==== Exercise material

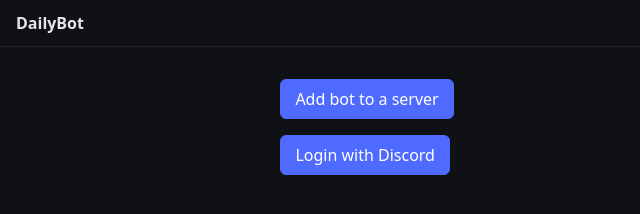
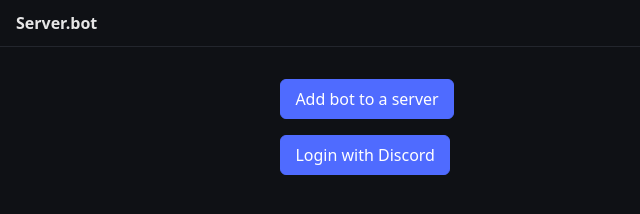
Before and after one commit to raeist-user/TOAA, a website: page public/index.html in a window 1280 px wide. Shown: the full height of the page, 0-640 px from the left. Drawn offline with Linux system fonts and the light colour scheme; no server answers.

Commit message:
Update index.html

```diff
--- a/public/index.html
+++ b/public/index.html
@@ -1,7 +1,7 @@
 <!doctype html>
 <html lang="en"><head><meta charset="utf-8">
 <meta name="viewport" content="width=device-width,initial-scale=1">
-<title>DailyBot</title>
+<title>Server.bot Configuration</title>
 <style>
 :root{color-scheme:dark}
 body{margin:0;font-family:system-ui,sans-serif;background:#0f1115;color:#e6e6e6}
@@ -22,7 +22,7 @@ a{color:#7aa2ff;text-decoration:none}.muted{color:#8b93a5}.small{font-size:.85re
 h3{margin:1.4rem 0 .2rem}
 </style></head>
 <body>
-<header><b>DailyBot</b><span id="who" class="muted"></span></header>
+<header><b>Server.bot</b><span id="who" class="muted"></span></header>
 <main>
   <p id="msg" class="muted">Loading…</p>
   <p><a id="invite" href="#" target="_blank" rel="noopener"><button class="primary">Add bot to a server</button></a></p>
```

========
==== Exercise material

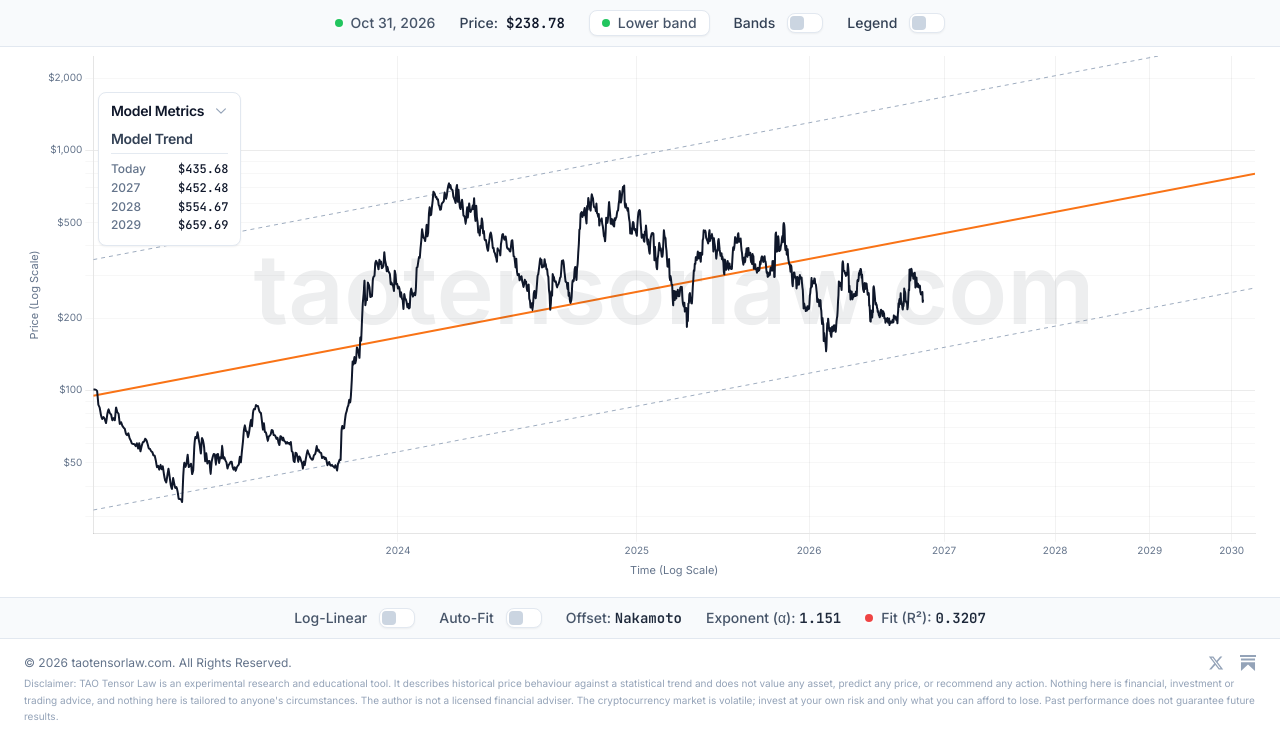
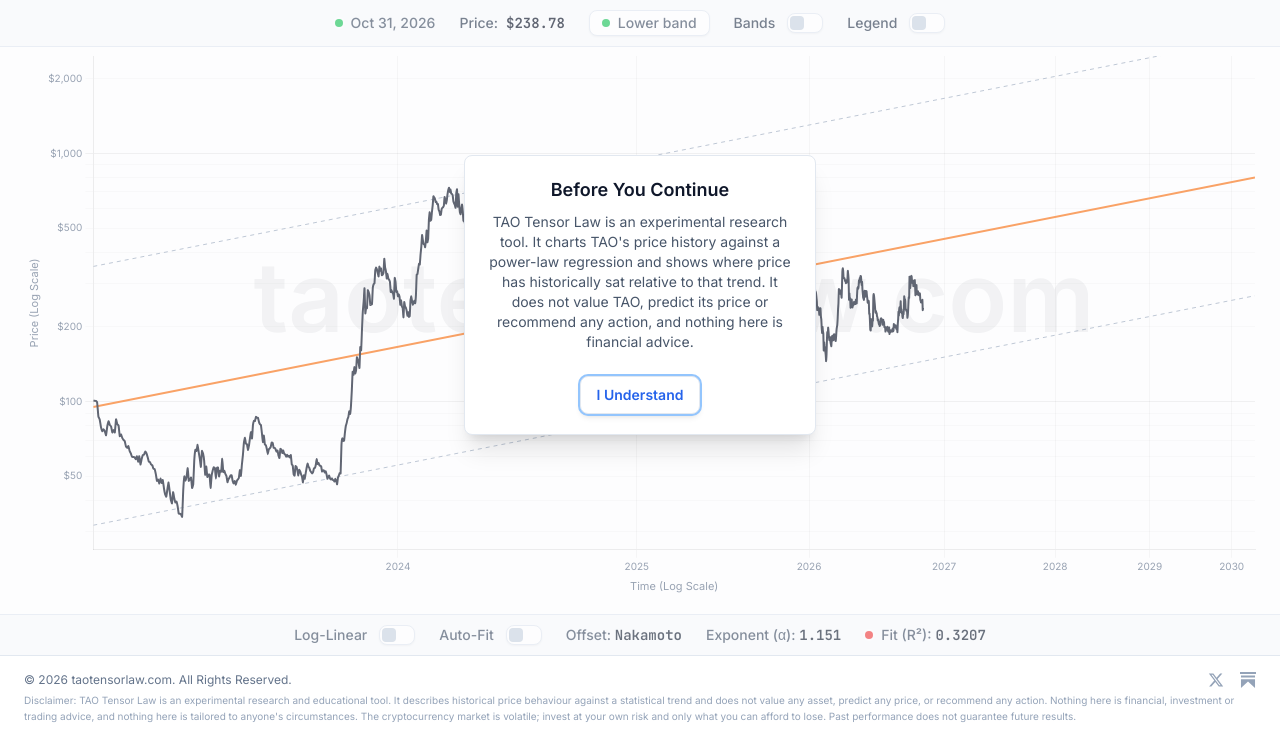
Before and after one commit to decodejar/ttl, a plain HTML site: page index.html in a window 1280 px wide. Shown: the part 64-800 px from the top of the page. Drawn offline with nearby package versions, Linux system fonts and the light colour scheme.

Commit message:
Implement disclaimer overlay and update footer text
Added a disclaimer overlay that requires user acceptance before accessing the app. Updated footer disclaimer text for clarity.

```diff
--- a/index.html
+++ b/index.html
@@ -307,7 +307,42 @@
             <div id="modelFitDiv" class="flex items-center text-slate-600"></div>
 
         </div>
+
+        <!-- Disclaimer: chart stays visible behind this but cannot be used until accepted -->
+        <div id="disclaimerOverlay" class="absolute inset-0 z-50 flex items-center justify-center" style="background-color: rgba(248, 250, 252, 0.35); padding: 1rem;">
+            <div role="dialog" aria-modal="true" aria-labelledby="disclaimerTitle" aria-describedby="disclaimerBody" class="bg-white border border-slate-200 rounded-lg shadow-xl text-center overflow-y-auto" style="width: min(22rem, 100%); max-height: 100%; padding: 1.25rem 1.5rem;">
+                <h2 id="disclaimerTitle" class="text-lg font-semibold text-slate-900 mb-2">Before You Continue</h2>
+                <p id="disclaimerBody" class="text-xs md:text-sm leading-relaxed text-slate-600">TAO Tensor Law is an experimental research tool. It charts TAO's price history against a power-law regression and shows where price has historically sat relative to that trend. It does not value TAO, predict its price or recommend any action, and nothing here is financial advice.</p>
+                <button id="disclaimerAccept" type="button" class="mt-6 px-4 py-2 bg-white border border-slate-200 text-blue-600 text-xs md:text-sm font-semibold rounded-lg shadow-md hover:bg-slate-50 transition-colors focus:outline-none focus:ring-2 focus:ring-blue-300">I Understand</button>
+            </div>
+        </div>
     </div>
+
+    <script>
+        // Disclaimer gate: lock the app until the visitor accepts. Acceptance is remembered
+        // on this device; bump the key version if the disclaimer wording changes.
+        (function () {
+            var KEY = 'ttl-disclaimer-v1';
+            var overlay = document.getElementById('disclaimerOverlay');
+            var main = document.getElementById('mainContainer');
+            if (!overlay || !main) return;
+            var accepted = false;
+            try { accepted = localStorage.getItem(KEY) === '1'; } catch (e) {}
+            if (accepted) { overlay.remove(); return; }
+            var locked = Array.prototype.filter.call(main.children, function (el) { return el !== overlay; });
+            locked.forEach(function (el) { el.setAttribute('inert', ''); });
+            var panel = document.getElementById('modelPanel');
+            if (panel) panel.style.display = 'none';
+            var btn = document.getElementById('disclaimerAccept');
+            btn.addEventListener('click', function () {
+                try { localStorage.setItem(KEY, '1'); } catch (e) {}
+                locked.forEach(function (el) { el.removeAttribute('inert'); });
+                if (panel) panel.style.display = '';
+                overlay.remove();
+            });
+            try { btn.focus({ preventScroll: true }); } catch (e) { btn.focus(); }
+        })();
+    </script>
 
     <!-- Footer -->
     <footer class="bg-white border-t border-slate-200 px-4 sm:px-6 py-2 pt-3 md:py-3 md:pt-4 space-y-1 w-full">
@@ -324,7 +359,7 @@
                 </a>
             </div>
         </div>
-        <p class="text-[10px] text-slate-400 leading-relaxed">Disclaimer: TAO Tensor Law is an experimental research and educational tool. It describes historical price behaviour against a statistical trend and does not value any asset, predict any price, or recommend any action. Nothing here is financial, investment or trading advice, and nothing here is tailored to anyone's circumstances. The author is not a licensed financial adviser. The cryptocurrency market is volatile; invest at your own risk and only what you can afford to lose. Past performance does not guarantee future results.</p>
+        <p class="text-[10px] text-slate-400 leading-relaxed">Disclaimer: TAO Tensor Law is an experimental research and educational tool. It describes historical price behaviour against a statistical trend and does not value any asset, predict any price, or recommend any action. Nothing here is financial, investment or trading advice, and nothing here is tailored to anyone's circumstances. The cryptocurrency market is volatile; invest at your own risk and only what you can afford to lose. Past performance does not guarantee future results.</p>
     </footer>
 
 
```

========
==== Exercise material

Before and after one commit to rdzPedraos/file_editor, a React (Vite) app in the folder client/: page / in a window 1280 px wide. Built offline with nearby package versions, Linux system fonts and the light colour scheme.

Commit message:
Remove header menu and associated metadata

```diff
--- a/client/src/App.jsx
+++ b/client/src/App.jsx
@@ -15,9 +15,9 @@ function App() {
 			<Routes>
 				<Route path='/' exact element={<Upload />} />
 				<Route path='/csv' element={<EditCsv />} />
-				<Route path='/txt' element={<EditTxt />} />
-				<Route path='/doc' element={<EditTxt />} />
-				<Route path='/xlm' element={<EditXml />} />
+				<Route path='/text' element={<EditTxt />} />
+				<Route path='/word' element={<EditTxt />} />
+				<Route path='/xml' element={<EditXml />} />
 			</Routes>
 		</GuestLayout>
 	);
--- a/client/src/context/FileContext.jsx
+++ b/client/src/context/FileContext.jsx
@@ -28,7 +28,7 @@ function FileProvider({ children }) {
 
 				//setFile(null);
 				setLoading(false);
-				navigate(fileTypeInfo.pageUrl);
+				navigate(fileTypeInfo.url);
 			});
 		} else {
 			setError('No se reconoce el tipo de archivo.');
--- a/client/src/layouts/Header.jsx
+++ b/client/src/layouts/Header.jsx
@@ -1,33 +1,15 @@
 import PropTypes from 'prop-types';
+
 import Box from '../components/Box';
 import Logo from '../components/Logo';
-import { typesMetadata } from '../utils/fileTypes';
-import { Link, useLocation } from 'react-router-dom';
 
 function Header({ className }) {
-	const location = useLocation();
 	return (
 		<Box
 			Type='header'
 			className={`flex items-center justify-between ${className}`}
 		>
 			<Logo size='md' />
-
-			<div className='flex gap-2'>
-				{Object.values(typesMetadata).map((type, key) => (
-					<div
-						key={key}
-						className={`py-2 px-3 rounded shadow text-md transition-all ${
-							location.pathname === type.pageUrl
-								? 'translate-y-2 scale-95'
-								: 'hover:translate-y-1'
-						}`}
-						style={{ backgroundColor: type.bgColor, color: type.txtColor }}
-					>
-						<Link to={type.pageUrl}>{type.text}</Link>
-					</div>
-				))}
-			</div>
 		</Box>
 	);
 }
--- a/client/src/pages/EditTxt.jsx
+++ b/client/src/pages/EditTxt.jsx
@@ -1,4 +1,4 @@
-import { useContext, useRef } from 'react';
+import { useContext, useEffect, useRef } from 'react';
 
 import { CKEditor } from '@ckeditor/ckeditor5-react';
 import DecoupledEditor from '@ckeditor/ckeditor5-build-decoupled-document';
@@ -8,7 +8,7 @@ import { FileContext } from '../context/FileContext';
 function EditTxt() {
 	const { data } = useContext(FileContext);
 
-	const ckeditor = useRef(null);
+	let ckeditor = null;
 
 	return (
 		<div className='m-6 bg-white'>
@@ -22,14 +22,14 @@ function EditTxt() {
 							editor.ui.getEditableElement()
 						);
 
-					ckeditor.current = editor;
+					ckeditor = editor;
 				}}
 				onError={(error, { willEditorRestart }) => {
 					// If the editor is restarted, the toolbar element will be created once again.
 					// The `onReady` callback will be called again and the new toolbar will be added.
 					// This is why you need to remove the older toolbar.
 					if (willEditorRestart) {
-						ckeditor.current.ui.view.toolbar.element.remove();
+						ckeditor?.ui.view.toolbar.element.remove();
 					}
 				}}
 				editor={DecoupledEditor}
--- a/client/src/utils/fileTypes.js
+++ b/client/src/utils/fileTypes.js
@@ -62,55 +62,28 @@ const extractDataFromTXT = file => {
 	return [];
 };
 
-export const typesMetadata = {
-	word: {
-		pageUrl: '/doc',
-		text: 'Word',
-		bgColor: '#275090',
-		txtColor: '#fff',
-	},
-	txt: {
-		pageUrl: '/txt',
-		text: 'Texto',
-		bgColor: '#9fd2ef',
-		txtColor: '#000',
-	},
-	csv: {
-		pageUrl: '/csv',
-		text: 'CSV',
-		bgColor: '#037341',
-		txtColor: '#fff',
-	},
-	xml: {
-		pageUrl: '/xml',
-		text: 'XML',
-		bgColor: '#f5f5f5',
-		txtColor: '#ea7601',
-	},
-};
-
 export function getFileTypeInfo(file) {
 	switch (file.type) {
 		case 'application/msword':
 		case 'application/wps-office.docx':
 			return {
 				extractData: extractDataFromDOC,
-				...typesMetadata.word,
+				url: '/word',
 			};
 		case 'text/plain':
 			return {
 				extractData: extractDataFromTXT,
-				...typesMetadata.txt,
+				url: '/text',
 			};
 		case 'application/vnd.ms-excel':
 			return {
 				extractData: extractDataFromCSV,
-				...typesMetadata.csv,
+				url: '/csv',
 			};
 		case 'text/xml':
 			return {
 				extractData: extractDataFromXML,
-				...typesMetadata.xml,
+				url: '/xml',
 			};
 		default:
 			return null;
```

========

- Work request -
In the listing, return each line containing the string "typesMetadata".

- Reply to the exercise -
-import { typesMetadata } from '../utils/fileTypes';
-				{Object.values(typesMetadata).map((type, key) => (
-export const typesMetadata = {
-				...typesMetadata.word,
-				...typesMetadata.txt,
-				...typesMetadata.csv,
-				...typesMetadata.xml,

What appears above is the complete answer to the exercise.